This behavioural finance bias typically manifests in staying too long in both ‘losing’ and ‘winning’ positions. Investors abstain from selling losers to avoid admitting that they made a mistake in risk analysis and thereby avert the associated regrets. Similarly, investors refrain from selling winners as they do not want to miss out on further growth and then regret it. Both types of behaviour are irrational and risky, leading to excessive losses and missed opportunities over time. Another facet of this bias is excessively risk-averse behaviour after experiencing losses, or concerning trade ideas that have recently devalued. Insufficient risk appetite undermines investment objectives. Finally, investors prone to this bias may find it easier to invest in risky assets if they know that many others have done the same. ‘Meme’ stocks are a good example. Here, investors feel that their investment decision is good because many other investors have invested too. As such, even if it turns out to be a poor decision, they will not be alone in regretting it, which in theory, may alleviate some of their remorse. 

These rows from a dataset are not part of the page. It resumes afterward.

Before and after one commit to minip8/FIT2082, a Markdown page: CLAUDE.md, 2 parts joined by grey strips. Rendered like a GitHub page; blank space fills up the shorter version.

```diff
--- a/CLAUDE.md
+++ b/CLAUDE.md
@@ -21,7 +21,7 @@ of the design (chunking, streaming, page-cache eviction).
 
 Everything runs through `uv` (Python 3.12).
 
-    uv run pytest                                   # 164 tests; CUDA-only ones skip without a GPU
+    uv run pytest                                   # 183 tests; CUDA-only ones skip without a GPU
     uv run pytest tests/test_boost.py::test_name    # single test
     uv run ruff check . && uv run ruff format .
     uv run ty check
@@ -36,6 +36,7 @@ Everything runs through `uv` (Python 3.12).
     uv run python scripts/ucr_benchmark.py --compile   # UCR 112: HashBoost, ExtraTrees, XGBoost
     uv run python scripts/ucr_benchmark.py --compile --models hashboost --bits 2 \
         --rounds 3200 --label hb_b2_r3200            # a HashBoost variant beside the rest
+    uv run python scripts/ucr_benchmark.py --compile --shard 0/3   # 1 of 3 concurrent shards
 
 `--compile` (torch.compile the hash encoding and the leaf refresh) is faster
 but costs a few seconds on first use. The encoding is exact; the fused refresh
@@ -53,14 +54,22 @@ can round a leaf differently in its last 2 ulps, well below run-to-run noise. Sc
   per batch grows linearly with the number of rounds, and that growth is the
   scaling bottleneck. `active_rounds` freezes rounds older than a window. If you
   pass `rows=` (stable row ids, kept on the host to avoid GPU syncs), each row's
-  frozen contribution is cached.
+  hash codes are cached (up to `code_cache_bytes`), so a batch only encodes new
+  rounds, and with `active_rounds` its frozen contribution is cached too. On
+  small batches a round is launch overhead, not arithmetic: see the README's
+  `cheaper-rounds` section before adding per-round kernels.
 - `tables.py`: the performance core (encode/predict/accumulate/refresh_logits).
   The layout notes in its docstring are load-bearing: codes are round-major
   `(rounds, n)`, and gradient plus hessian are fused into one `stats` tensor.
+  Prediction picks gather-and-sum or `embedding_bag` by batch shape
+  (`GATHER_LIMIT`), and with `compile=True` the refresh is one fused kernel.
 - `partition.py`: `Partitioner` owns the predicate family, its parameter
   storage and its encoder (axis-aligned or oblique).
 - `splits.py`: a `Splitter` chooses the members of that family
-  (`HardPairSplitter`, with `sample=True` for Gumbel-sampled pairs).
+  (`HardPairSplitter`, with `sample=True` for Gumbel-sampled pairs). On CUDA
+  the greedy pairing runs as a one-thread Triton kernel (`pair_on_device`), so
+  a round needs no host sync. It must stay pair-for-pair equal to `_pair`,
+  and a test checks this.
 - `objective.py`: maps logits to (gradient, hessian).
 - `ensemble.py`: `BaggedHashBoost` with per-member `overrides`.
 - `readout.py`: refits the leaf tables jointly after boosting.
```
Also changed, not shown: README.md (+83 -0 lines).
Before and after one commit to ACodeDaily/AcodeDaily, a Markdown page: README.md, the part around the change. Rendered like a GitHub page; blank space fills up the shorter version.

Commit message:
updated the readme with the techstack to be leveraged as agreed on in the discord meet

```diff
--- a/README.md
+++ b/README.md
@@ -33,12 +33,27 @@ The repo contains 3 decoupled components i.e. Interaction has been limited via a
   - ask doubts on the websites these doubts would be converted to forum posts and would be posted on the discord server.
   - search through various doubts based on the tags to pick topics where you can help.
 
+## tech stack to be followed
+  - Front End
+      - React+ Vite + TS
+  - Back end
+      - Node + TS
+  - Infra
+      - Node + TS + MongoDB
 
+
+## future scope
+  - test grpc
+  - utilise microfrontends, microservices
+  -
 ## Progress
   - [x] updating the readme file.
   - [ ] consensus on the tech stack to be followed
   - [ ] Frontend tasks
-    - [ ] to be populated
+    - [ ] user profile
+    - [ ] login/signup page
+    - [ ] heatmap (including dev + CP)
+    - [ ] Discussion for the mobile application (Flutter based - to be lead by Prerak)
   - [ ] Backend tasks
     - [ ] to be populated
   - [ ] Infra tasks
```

What can I do to make my portfolio optimal? 

Regret aversion bias is widespread among investors. The good news is that experienced, risk-aware, self-disciplined investors are less prone to its adverse consequences. Key to overcoming this bias is spotting its manifestations, which are centred on the fears associated with making investment decisions. Among these are the general unwillingness to invest in risky assets – even if they suit your investment risk tolerance – as the chance of making a bad decision is higher. Fear of making a mistake results in taking no action at all, and holding a position for too long while incurring losses may trigger fears of investing altogether. 

No decent return comes without risk, and risk avoidance is as harmful as excessive risk-taking. The financial market is inherently cyclical, and the chances are that a spike will follow a dip, and if not invested, you will miss it. Losing is an unavoidable part of investing, and no successful long-term investor has only ‘winners’ in his portfolio. Successful investing is more profit than loss, not zero loss. No one can always be right about market timing, and no one can perfectly predict stock direction. Consequently, mistakes are inevitable, and it is ok to make them. Similarly, it is ok to sell winners before they reach their peak, and it is ok to buy falling stocks before they reach their bottom. What is not ok is standing still precisely when action is needed.